(Records from a data source)
⟨
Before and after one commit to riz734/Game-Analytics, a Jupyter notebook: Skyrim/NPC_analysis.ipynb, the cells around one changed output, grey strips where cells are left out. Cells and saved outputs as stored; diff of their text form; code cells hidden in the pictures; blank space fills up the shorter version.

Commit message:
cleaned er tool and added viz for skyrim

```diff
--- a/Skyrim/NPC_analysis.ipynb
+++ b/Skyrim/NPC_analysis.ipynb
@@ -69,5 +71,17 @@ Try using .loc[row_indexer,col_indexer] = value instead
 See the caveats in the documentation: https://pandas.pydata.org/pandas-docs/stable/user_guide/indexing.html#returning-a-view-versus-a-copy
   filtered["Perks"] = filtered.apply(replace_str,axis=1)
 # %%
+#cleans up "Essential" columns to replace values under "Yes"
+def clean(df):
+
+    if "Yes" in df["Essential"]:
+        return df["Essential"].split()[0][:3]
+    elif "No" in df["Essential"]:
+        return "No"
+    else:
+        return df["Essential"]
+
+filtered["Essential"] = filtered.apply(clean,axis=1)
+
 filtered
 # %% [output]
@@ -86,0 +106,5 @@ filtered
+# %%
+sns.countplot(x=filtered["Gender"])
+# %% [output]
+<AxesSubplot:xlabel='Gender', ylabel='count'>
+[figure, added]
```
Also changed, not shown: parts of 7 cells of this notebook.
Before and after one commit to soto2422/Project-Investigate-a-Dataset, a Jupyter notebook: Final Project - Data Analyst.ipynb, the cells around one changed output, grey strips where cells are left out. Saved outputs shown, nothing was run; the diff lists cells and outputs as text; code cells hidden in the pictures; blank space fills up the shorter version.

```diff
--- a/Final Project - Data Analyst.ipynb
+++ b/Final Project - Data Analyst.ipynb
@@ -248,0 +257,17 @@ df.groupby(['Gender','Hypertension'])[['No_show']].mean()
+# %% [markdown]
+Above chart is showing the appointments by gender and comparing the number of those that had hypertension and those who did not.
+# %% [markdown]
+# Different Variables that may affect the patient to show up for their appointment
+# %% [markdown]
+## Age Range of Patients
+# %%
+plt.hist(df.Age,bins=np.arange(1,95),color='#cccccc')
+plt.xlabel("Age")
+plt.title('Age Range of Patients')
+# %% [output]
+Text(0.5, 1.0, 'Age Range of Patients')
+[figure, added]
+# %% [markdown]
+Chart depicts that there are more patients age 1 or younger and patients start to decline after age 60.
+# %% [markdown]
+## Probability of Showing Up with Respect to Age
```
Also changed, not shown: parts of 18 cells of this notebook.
⟩
Throughout the data, tally the lines that hold the string "Essential" and report the tally alone.

6